Recorded data below:

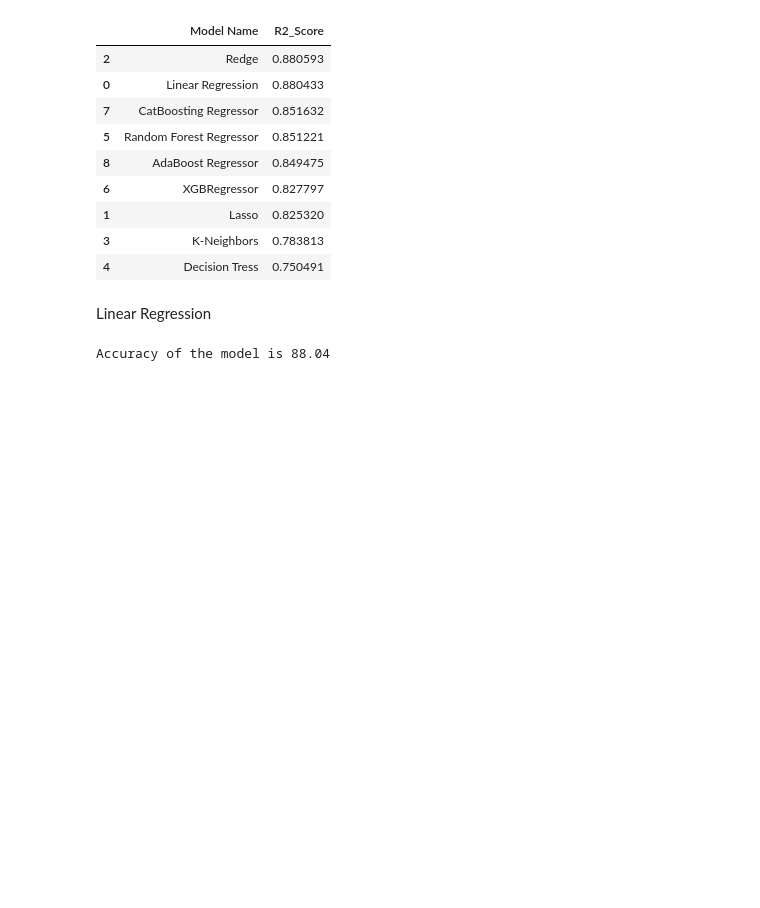
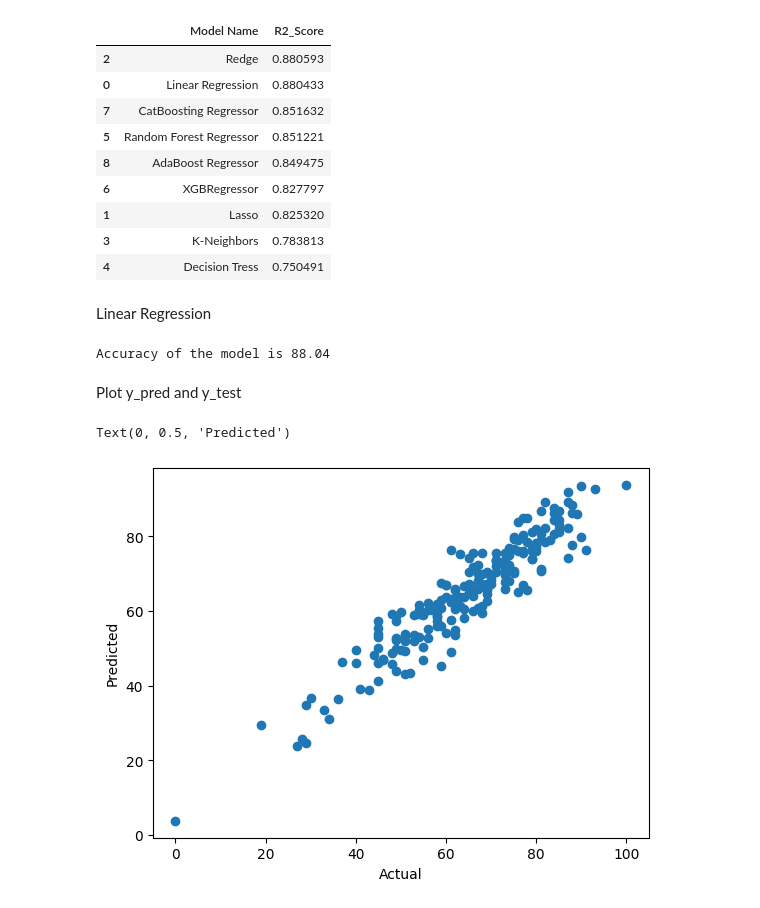
Before and after one commit to AnjaliVerma-DS/mlproject, a Jupyter notebook: notebook/MODEL TRAINING.ipynb, the cells around one changed output. Drawn from its saved outputs; the diff is of its cells as text; code cells hidden in the pictures; blank space fills up the shorter version.

```diff
--- a/notebook/MODEL TRAINING.ipynb
+++ b/notebook/MODEL TRAINING.ipynb
@@ -178,3 +178,12 @@ score=r2_score(y_test,y_pred)*100
 print("Accuracy of the model is %.2f" %score)
 # %% [output]
 Accuracy of the model is 88.04
+# %% [markdown]
+Plot y_pred and y_test
+# %%
+plt.scatter(y_test,y_pred)
+plt.xlabel("Actual")
+plt.ylabel("Predicted")
+# %% [output]
+Text(0, 0.5, 'Predicted')
+[figure, added]
```
Also changed, not shown: parts of 3 cells of this notebook.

End of Recorded data.

■ **Exercise goal**: Your task is to return every entry exactly as it was written, with the pictures removed.

■ **Output for this task**:
Before and after one commit to AnjaliVerma-DS/mlproject, a Jupyter notebook: notebook/MODEL TRAINING.ipynb, the cells around one changed output. Drawn from its saved outputs; the diff is of its cells as text; code cells hidden in the pictures; blank space fills up the shorter version.

```diff
--- a/notebook/MODEL TRAINING.ipynb
+++ b/notebook/MODEL TRAINING.ipynb
@@ -178,3 +178,12 @@ score=r2_score(y_test,y_pred)*100
 print("Accuracy of the model is %.2f" %score)
 # %% [output]
 Accuracy of the model is 88.04
+# %% [markdown]
+Plot y_pred and y_test
+# %%
+plt.scatter(y_test,y_pred)
+plt.xlabel("Actual")
+plt.ylabel("Predicted")
+# %% [output]
+Text(0, 0.5, 'Predicted')
+[figure, added]
```
Also changed, not shown: parts of 3 cells of this notebook.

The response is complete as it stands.